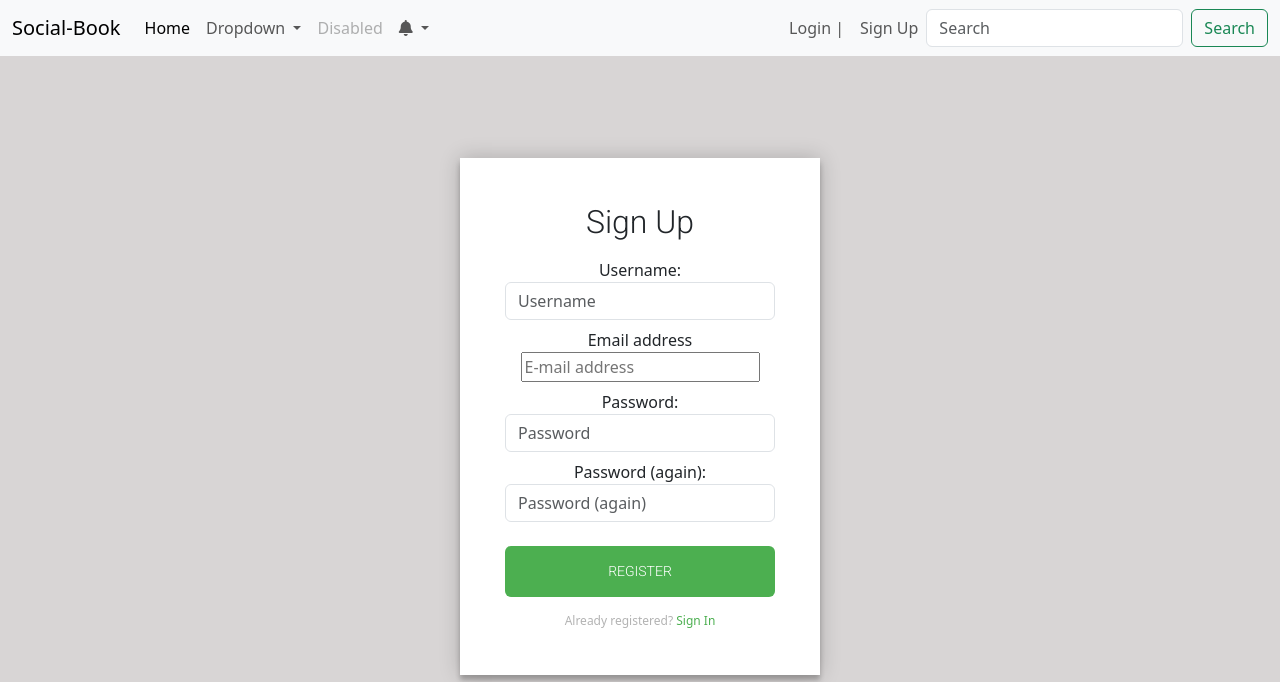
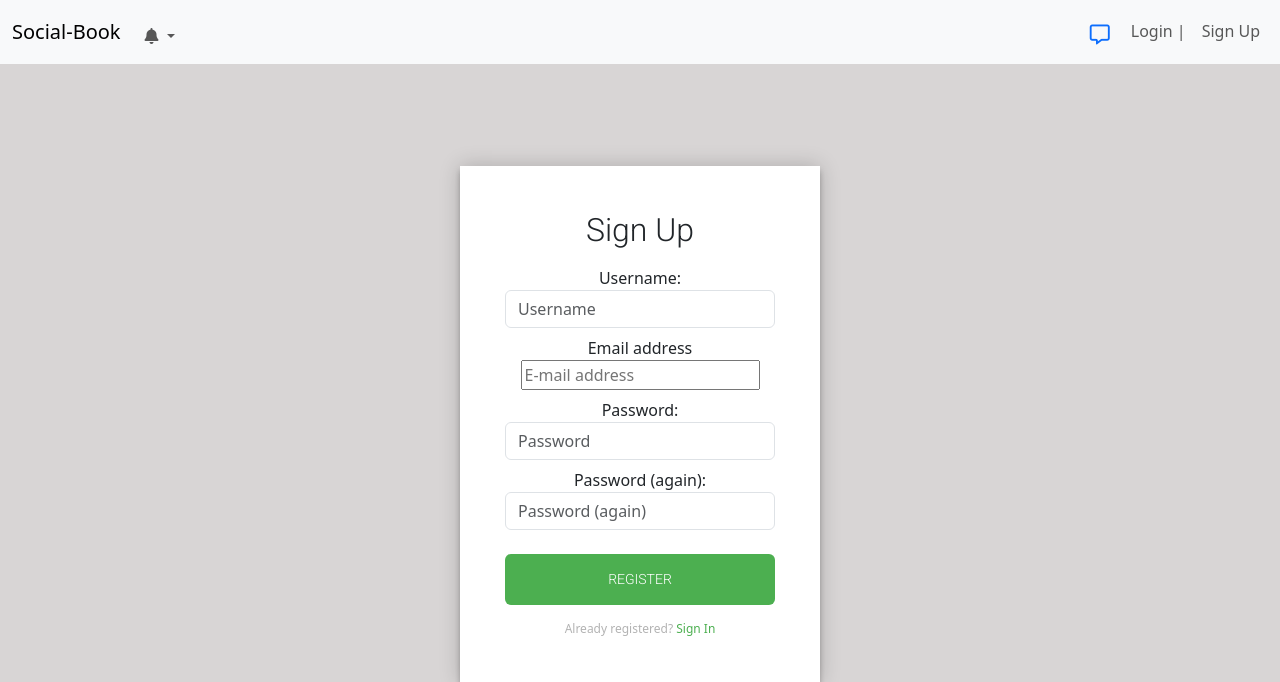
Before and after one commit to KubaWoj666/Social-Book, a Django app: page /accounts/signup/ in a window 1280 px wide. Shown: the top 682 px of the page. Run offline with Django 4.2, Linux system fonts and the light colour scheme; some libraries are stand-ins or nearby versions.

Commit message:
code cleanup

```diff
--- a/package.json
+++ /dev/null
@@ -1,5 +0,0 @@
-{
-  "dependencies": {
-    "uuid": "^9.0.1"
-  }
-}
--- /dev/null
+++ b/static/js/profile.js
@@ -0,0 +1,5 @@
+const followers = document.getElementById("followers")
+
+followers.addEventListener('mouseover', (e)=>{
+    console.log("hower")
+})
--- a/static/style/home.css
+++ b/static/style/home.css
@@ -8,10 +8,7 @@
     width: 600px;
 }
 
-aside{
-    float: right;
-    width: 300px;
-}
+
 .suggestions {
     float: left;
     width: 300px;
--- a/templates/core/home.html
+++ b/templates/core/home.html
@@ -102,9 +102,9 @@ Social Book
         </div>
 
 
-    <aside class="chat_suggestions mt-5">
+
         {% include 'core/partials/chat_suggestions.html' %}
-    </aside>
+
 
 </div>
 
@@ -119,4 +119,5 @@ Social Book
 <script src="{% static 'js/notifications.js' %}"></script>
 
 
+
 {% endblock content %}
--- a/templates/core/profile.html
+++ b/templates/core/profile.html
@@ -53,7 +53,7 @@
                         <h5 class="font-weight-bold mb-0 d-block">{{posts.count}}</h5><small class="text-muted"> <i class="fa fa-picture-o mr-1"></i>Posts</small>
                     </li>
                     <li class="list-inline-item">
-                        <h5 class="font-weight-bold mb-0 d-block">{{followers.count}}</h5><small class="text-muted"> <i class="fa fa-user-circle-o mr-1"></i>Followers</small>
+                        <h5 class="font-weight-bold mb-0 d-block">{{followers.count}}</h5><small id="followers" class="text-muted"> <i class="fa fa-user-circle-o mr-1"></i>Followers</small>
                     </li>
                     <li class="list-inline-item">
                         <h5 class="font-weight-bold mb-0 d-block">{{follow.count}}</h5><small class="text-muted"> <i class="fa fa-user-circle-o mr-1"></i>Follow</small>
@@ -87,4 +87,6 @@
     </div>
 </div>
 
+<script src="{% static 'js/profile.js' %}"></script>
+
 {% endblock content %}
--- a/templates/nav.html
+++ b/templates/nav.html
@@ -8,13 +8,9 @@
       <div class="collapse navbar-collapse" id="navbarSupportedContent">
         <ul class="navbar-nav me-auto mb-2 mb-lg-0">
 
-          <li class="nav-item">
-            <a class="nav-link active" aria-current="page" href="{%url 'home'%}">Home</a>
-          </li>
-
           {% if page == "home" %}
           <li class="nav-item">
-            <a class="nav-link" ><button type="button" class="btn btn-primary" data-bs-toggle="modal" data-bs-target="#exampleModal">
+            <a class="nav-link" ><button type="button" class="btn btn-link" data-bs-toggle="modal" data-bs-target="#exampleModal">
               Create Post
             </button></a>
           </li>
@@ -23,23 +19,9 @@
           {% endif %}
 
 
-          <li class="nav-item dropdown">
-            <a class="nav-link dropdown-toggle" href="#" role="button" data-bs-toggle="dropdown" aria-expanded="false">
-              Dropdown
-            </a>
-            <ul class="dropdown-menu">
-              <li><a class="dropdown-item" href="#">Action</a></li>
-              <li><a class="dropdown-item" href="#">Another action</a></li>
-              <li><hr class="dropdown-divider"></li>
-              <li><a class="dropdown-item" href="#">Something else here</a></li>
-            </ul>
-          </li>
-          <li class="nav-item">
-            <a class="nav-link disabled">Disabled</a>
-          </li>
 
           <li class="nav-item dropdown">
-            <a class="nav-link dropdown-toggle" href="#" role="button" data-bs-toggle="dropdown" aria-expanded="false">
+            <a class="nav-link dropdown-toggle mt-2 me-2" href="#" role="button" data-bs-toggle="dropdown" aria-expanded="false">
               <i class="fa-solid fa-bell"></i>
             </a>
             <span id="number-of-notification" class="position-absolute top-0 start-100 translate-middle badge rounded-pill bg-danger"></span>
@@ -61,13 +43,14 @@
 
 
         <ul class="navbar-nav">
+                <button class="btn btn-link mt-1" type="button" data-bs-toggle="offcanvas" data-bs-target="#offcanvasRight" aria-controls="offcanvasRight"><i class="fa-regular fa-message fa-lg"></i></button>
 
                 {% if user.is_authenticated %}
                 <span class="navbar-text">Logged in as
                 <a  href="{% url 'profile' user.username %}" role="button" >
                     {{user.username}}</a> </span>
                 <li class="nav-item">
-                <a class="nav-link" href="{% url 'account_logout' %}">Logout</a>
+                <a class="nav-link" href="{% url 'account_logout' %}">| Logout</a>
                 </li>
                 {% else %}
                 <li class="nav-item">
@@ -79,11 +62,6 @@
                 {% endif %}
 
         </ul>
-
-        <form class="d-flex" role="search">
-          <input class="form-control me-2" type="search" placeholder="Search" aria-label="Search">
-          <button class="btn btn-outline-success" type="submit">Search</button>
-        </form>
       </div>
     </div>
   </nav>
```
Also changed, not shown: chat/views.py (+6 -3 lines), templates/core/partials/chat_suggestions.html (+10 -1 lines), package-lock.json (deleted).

» **TASK REQUIREMENTS**
Select and copy every line of the listing with the word "html".

» **EXERCISE SOLUTION**
--- a/templates/core/home.html
+++ b/templates/core/home.html
         {% include 'core/partials/chat_suggestions.html' %}
--- a/templates/core/profile.html
+++ b/templates/core/profile.html
--- a/templates/nav.html
+++ b/templates/nav.html
Also changed, not shown: chat/views.py (+6 -3 lines), templates/core/partials/chat_suggestions.html (+10 -1 lines), package-lock.json (deleted).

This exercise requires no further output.